And finally, we have two slots to fill. I could go with one of the actresses that we’ve already seen this year in all their glory, like Awkwafina in The Farewell, Emma Thompson in Late Night (could go Supporting), and Lupita Nyong’o’s terrific turn in Us. But instead of a known, fantastic quantity, I’m going to take a risk and predict two complete unknowns, each hungry for a starring, Oscar-worthy role that will make them a star. The first, and most likely nominee, is Jodie Turner-Smith for Queen+Slim. I’ve been going back and forth on Queen+Slim’s Oscar potential. It’s supposed to be a bold, daring piece of art, tackling modern-day racial issues and police brutality cases in a unique and challenging way. But new and daring is also is a bad sign for the Oscars, who in the aftermath of giving Green Book, a rather middle-road story that both white people and African-Americans can equally enjoy, may be put off by such an intense story involving justifiable homicide and race relations.
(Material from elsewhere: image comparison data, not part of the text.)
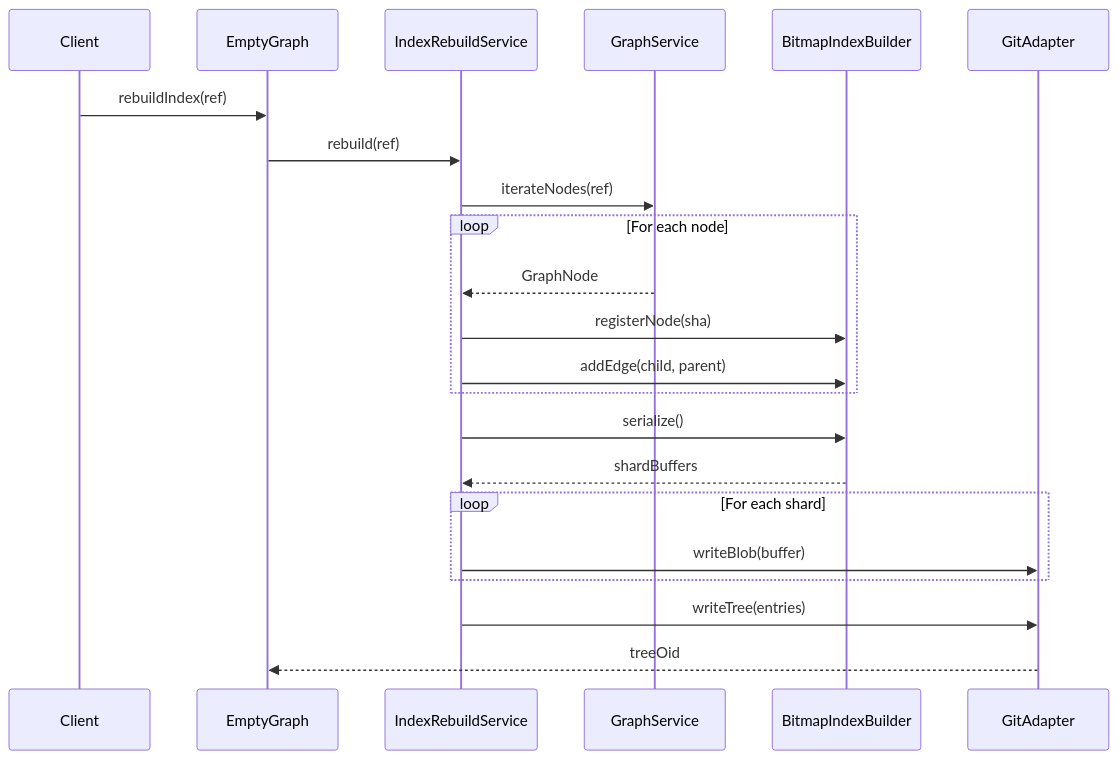
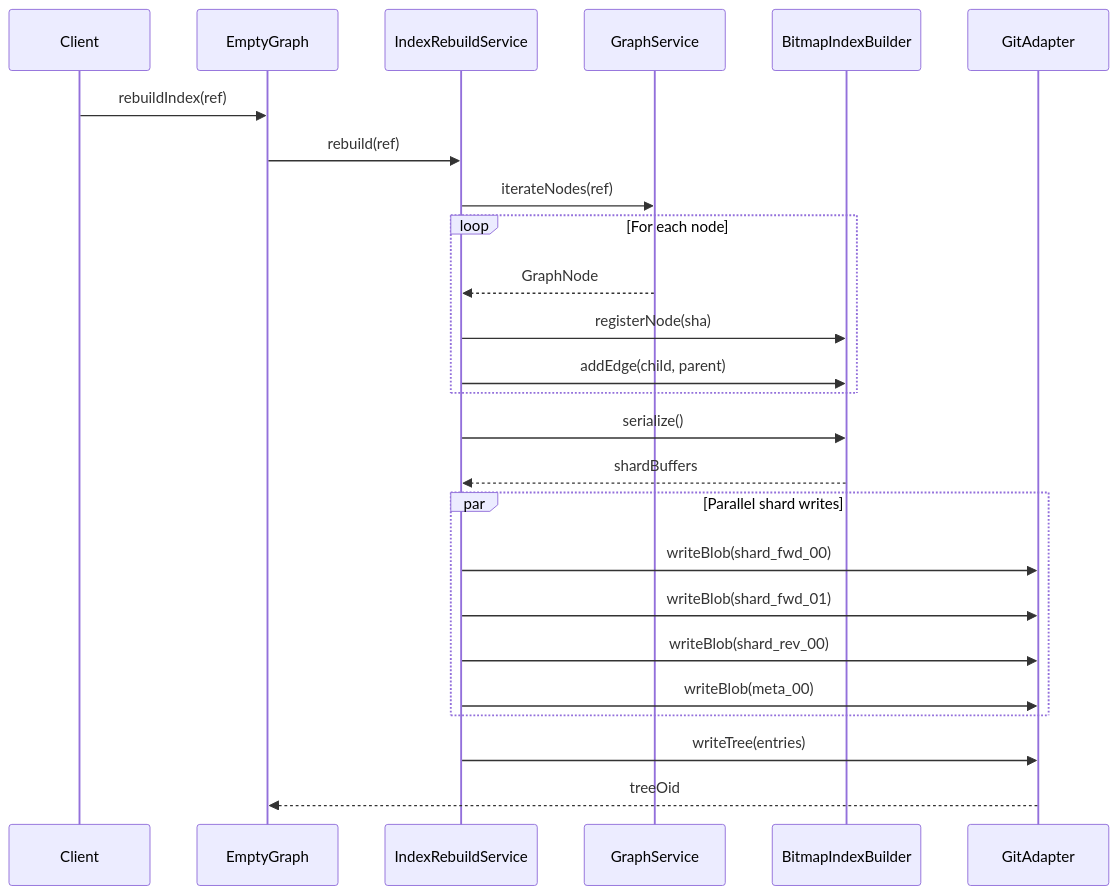
One commit to git-stunts/empty-graph changed the first of 3 diagrams in ARCHITECTURE.md. Above: the diagram before and after it, drawn with Mermaid. The commit also changed other lines of this file and 1 other file, not shown here.

First line of the commit message:
docs: update changelog and architecture for PR feedback changes

````diff
--- a/ARCHITECTURE.md
+++ b/ARCHITECTURE.md
@@ -159,25 +165,28 @@
 ```mermaid
 sequenceDiagram
     participant Client
     participant EmptyGraph
     participant IndexRebuildService
     participant GraphService
     participant BitmapIndexBuilder
     participant GitAdapter
 
     Client->>EmptyGraph: rebuildIndex(ref)
     EmptyGraph->>IndexRebuildService: rebuild(ref)
     IndexRebuildService->>GraphService: iterateNodes(ref)
     loop For each node
         GraphService-->>IndexRebuildService: GraphNode
         IndexRebuildService->>BitmapIndexBuilder: registerNode(sha)
         IndexRebuildService->>BitmapIndexBuilder: addEdge(child, parent)
     end
     IndexRebuildService->>BitmapIndexBuilder: serialize()
     BitmapIndexBuilder-->>IndexRebuildService: shardBuffers
-    loop For each shard
-        IndexRebuildService->>GitAdapter: writeBlob(buffer)
+    par Parallel shard writes
+        IndexRebuildService->>GitAdapter: writeBlob(shard_fwd_00)
+        IndexRebuildService->>GitAdapter: writeBlob(shard_fwd_01)
+        IndexRebuildService->>GitAdapter: writeBlob(shard_rev_00)
+        IndexRebuildService->>GitAdapter: writeBlob(meta_00)
     end
     IndexRebuildService->>GitAdapter: writeTree(entries)
     GitAdapter-->>EmptyGraph: treeOid
 ```
````
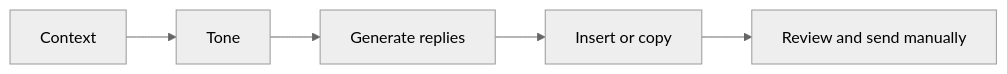
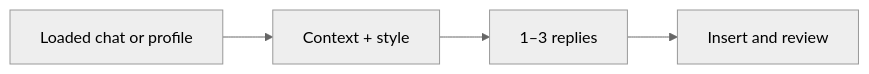
The diagram in docs/README.en.md (kostia7alania/replylab-extension), drawn with Mermaid (neutral theme) before and after one commit. The commit also changed other lines of this file and 50 other files, not shown here.

````diff
--- a/docs/README.en.md
+++ b/docs/README.en.md
@@ -29,7 +17,6 @@
 ```mermaid
 flowchart LR
-    A[Context] --> B[Tone]
-    B --> C[Generate replies]
-    C --> D[Insert or copy]
-    D --> E[Review and send manually]
+  A[Loaded chat or profile] --> B[Context + style]
+  B --> C[1–3 replies]
+  C --> D[Insert and review]
 ```
````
But whether or not the film makes an Oscar push down the road, I think it’s safe to say that the much-discussed breakout of Jodie Turner-Smith. Meanwhile, while The Nightingale’s stock is significantly falling, I’m still expecting Aisling Franciosi to break out for her impeccable work as the film’s lead. Franciosi is taking on a challenging role, as a mother who has watched her husband murdered, her infant son killed, and been herself raped who sets out on a cross-country journey to get bloody revenge on the man who committed the atrocious act. Should the film become a huge hit and play the Oscar scene well, expect Franciosi to have a big Oscar season.
That wraps up my current slate of Best Actress contenders. But there are still so many variables that we have yet to figure out for this year’s race. Will Annette Bening try her hand in the Lead category for The Report, despite a chance at winning Best Supporting Actress? Is Brie Larson Lead or Supporting in Just Mercy? And will Frances McDormand get a shot for The French Dispatch or Nomadland? And what of the other contenders? Can Michelle Dockery translate Emmy love for an Oscar nom? Is Anne Hathaway a major force in The Last Thing He Wanted? And what about Charlize Theron, who has two chances for the Roger Ailes drama Fair and Balanced (as Megyn Kelly) and the political romantic comedy Long Shot? All of these actresses have a solid chance of making an impact, not to mention the performers listed above. And who knows? I’m already doubting McCarthy and Franciosi. Until we know for sure, you can see the full list of Best Actress contenders right here, and you can see my updated overall Oscar predictions here. As always, here are my Top Five:
- Saoirse Ronan – Little Women
- Jodie Turner-Smith – Queen & Slim
- Aisling Franciosi – The Nightingale
- Melissa McCarthy – The Kitchen
- Cynthia Erivo – Harriet